This tool shows how different ways of defining health gives different possibilities for health a promotion policy and for healthy promotion activities for children. The tool is illustrated with children's examples.
These School Level Indicators give an overview of aspects that need to be considered in planning, implementing, monitoring and evaluating a whole school policy on healthy eating and physicaln activity. They are designed to help schools when writing and fine tuning the components of their policy. They can help in monitoring and evaluating the policy's implementation.
The SHE online school manual is intended for school management, teachers and other school staff who are involved in the development of health promoting schools in the primary and secondary school setting. The manual is a step-by-step guide on how to become a health promoting school, presented in five, consecutive phases. For each phase, key concepts and actions are described to help you complete the necessary actions in that phase.
This is an inventory tool for schools and it presents a set of quality criteria for school programmes on healthy eating and physical activity. This tool gives guidance on how to develop a structured inventory of existing school based interventions on healthy eating and physical activity at national or regional level and can be used as evaluation as well.
This manual helps schools to introduce and implement a school programme promoting healthy eating and physical activity, including a rapid assessment tool.It introduces the concept of school policy on healthy eating and physical activity and provides suggestions and guidelines for its development.
This empowerment evaluation methode can be used with children or adults and has two aims: (1) To evaluate health promoting activities and projects and through this create more generalized knowledge about practice; (2) To increase empowerment among the participants as a part of the process.
Brainstorming can be an effective way of generating lots of ideas on a specific issue and then determining which ideas constitutes the best solution.
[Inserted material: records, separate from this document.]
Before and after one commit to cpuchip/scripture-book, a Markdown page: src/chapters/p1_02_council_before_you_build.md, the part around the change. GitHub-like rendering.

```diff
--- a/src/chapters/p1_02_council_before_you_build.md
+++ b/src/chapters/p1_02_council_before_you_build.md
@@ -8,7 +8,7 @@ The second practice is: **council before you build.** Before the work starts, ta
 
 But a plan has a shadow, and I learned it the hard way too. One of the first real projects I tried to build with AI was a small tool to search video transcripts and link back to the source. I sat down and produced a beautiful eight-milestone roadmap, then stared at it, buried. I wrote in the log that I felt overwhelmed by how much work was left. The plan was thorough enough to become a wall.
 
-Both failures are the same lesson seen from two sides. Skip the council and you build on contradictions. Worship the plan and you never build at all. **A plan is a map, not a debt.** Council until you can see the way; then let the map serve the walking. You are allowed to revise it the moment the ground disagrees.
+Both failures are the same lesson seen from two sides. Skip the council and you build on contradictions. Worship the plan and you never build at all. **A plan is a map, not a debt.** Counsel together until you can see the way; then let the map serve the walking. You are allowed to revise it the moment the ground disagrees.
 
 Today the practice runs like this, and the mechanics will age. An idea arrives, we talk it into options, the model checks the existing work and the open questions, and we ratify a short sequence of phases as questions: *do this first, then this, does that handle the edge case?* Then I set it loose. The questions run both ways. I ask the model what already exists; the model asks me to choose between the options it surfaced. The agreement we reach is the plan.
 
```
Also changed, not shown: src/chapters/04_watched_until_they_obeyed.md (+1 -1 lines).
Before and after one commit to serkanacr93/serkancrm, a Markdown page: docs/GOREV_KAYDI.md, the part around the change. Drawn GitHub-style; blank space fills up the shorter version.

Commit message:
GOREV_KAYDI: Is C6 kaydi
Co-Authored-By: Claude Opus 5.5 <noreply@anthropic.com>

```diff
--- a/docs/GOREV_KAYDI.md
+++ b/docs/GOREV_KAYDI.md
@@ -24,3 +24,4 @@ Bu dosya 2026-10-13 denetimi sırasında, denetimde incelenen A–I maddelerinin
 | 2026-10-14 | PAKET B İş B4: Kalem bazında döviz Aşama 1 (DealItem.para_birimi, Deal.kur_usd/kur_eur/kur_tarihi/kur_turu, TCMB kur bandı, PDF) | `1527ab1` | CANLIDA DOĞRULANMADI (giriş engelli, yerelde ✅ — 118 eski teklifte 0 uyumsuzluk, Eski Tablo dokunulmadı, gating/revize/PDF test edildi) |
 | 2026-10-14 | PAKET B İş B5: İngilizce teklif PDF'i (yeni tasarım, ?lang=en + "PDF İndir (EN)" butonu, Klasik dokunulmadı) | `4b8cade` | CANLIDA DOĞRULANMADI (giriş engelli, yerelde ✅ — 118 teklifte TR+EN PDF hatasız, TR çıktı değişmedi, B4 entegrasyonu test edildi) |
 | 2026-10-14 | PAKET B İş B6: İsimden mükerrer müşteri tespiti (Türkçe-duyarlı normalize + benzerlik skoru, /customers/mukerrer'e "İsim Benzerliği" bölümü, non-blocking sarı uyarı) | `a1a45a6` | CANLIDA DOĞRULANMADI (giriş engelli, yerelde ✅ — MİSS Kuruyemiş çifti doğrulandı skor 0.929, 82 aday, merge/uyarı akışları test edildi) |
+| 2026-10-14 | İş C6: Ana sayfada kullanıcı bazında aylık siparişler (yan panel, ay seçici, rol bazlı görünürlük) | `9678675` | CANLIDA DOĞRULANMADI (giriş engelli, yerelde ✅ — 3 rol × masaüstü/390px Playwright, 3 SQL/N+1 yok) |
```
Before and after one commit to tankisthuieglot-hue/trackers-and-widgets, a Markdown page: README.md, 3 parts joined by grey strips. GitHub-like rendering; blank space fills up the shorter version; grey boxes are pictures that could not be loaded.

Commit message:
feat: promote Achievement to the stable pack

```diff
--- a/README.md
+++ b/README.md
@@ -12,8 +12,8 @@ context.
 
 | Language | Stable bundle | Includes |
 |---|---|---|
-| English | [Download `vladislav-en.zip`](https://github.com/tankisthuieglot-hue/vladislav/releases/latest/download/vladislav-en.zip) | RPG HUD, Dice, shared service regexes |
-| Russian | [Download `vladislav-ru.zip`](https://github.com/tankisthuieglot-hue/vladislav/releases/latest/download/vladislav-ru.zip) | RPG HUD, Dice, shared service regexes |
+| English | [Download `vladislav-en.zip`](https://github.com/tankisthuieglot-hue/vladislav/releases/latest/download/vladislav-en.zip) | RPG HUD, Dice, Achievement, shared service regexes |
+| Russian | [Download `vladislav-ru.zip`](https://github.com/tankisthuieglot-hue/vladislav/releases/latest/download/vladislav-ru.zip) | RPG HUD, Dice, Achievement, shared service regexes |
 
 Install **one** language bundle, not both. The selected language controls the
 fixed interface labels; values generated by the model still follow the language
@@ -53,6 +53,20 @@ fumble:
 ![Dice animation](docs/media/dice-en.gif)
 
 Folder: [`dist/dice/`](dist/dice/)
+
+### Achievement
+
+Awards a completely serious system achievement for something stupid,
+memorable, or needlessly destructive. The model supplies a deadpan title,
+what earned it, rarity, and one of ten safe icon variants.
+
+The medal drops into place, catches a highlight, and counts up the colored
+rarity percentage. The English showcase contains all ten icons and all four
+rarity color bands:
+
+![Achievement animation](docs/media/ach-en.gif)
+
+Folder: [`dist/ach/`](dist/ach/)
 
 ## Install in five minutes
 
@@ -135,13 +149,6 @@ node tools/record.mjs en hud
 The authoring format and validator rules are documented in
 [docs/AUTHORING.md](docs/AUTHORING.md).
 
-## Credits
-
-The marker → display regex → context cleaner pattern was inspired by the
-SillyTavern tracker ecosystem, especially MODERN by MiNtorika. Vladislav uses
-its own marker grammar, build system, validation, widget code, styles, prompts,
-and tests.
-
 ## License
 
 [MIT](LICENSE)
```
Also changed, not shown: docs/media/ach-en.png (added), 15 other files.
This document shows the step by step process.
It is particularly useful to hold sessions at an early stage in any community planning initiative and then, again, at periodic intervals, and this tool helps to plan and lead the process of the processes.
An essential part of the health-promoting school is contact and communication between children and local experts and “resource persons”. This document gives some examples of how to facilitate the contact.
This evaluation toolkit assists local coordinators and other local actors in building portfolios for the local evaluation of a project. The resources are designed to gather data on the perceptions of participants and the outcomes of project activities.
This tool helps pupils, with the help of the teacher, to investigate their ideas, want they want to do and how.
The Ladder of Participation contains eight steps, each step representing increasing degrees of pupil participation and different forms of cooperation with adults. The tool can be used to plan Children's participation in an activity or project. See the good practice example.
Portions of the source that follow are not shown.